Can the system

be solved explicitly? Where , and are constants and the functions and depend only on - Jul 8th 2010, 01:32 PMAckbeet
You can integrate once immediately by reducing the order. You have no x(t)'s or y(t)'s in there. Once you do that, you might be able to use a polar coordinate transformation to simplify.

- Jul 8th 2010, 01:56 PMAckbeet
Are you allowed to use a small-angle approximation?

- Jul 8th 2010, 02:14 PMAckbeet
Actually, you don't have to use small-angle approximation. The equations separate out, and you get two separated first-order linear equations. Just solve for the square roots and equate.

- Jul 8th 2010, 03:40 PMfobos3
- Jul 8th 2010, 04:34 PMAckbeet
I'm not sure where that integral came from. Your substitution is fine. I would write out your DE's again with that substitution. What do you get?

- Jul 8th 2010, 05:12 PMfobos3
For the first equation we have

- Jul 8th 2010, 05:13 PMAckbeet
I'm not sure I'd be in such a rush to integrate just yet. I like your first equation. What's the analog of that for the second equation?

- Jul 8th 2010, 05:15 PMfobos3
It's

and the first one is

- Jul 8th 2010, 05:18 PMAckbeet
Now, what if you were to solve both equations for the square roots: what would you get?

- Jul 8th 2010, 05:23 PMfobos3
- Jul 8th 2010, 05:26 PMfobos3
I can get it down to

- Jul 8th 2010, 05:27 PMAckbeet
I can see what you did there. Multiplying both equations by what you need in order to get the same thing on the RHS's. That's fine. Now what if you were to divide the entire equation by uv?

[Edit]: I see you anticipated me. Excellent. What can you say now? - Jul 8th 2010, 05:34 PMfobos3
becomes
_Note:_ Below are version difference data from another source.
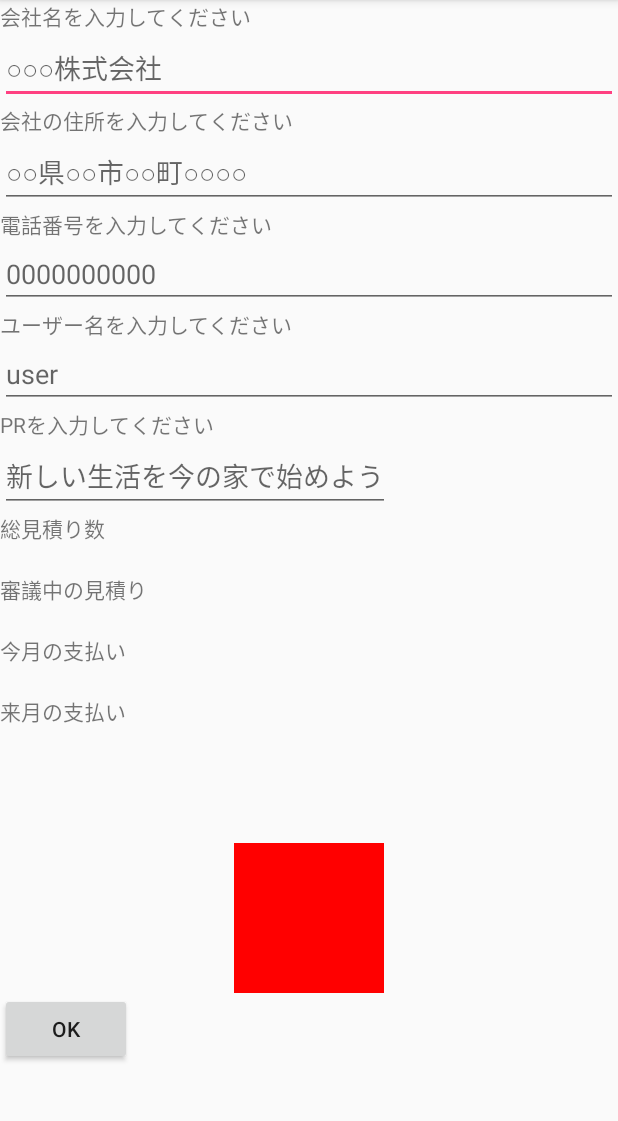
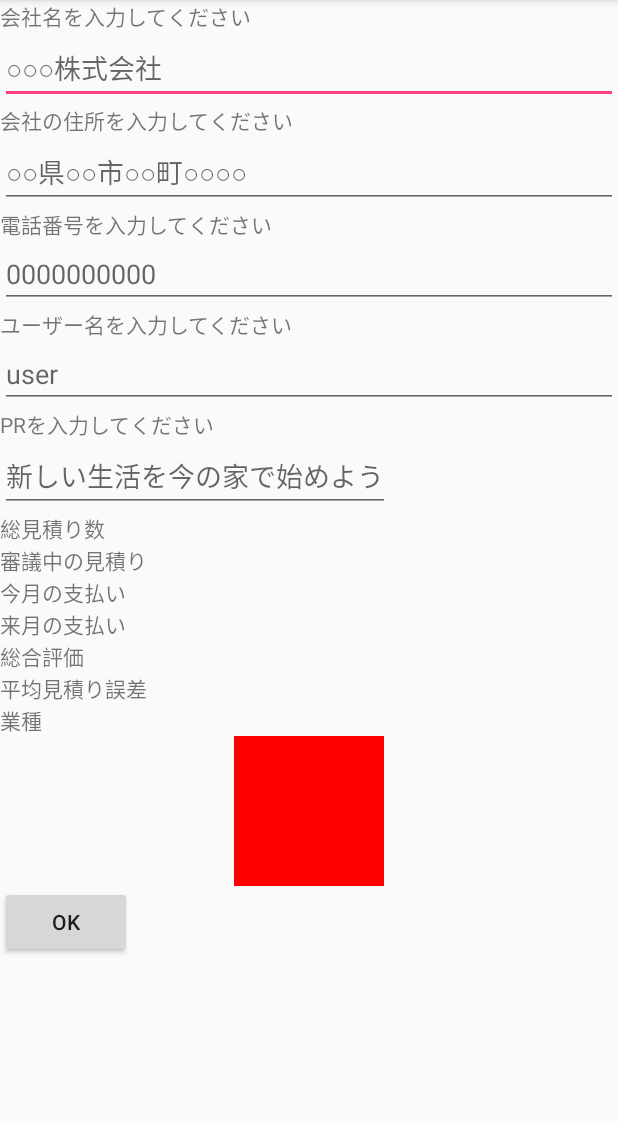
Before and after one commit to sonyanai/GoodHomes, an Android app: the fragment BusinessLoginFragment shown on its own in the app's theme, on a phone screen of 412 x 824 dp, the part 84-1205 px from its top. Run offline under Robolectric (Android 15) with nearby library versions, the phone set to English and light mode, and no system bars; our stand-ins replace Firebase (no records; nobody signed in at launch, a user with empty details on screens opened directly).

```diff
--- a/app/src/main/res/layout/fragment_businesslogin.xml
+++ b/app/src/main/res/layout/fragment_businesslogin.xml
@@ -53,6 +53,11 @@
             android:layout_height="match_parent"
             android:id="@+id/prEditText"
             android:hint="新しい生活を今の家で始めよう"/>
+        <LinearLayout
+            android:layout_width="match_parent"
+            android:layout_height="wrap_content"
+            android:orientation="horizontal">
+
             <TextView
                 android:layout_width="wrap_content"
                 android:layout_height="wrap_content"
@@ -60,7 +65,15 @@
             <TextView
                 android:layout_width="wrap_content"
                 android:layout_height="wrap_content"
-            android:id="@+id/totalEstimateTextView"/>
+                android:id="@+id/totalEstimateTextView"
+                android:paddingLeft="5dp"/>
+        </LinearLayout>
+
+        <LinearLayout
+            android:layout_width="match_parent"
+            android:layout_height="wrap_content"
+            android:orientation="horizontal">
+
             <TextView
                 android:layout_width="wrap_content"
                 android:layout_height="wrap_content"
@@ -68,7 +81,15 @@
             <TextView
                 android:layout_width="wrap_content"
                 android:layout_height="wrap_content"
-            android:id="@+id/unwatchEstimateTextView"/>
+                android:id="@+id/unwatchEstimateTextView"
+                android:paddingLeft="5dp"/>
+        </LinearLayout>
+
+        <LinearLayout
+            android:layout_width="match_parent"
+            android:layout_height="wrap_content"
+            android:orientation="horizontal">
+
             <TextView
                 android:layout_width="wrap_content"
                 android:layout_height="wrap_content"
@@ -76,7 +97,15 @@
             <TextView
                 android:layout_width="wrap_content"
                 android:layout_height="wrap_content"
-            android:id="@+id/thisPaymentTextView"/>
+                android:id="@+id/thisPaymentTextView"
+                android:paddingLeft="5dp"/>
+        </LinearLayout>
+
+        <LinearLayout
+            android:layout_width="match_parent"
+            android:layout_height="wrap_content"
+            android:orientation="horizontal">
+
             <TextView
                 android:layout_width="wrap_content"
                 android:layout_height="wrap_content"
@@ -84,19 +113,58 @@
             <TextView
                 android:layout_width="wrap_content"
                 android:layout_height="wrap_content"
-            android:id="@+id/nextPaymentTextView"/>
+                android:id="@+id/nextPaymentTextView"
+                android:paddingLeft="5dp"/>
+        </LinearLayout>
+
+        <LinearLayout
+            android:layout_width="match_parent"
+            android:layout_height="wrap_content"
+            android:orientation="horizontal">
+
             <TextView
                 android:layout_width="wrap_content"
                 android:layout_height="wrap_content"
-            android:id="@+id/totalEvaluationTextView"/>
+                android:text="総合評価"/>
             <TextView
                 android:layout_width="wrap_content"
                 android:layout_height="wrap_content"
-            android:id="@+id/moneyEvaluationTextView"/>
+                android:id="@+id/totalEvaluationTextView"
+                android:paddingLeft="5dp"/>
+        </LinearLayout>
+
+        <LinearLayout
+            android:layout_width="match_parent"
+            android:layout_height="wrap_content"
+            android:orientation="horizontal">
+
             <TextView
                 android:layout_width="wrap_content"
                 android:layout_height="wrap_content"
-            android:id="@+id/industryTextView"/>
+                android:text="平均見積り誤差"/>
+            <TextView
+                android:layout_width="wrap_content"
+                android:layout_height="wrap_content"
+                android:id="@+id/moneyEvaluationTextView"
+                android:paddingLeft="5dp"/>
+        </LinearLayout>
+
+        <LinearLayout
+            android:layout_width="match_parent"
+            android:layout_height="wrap_content"
+            android:orientation="horizontal">
+
+            <TextView
+                android:layout_width="wrap_content"
+                android:layout_height="wrap_content"
+                android:text="業種"/>
+            <TextView
+                android:layout_width="wrap_content"
+                android:layout_height="wrap_content"
+                android:id="@+id/industryTextView"
+                android:paddingLeft="5dp"/>
+        </LinearLayout>
+
 
         <ImageView
             android:layout_width="100dp"
```
Lines whose indentation alone changed are shown as unchanged.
- Jul 8th 2010, 05:37 PMAckbeet
Right. Now what can you say about that equation?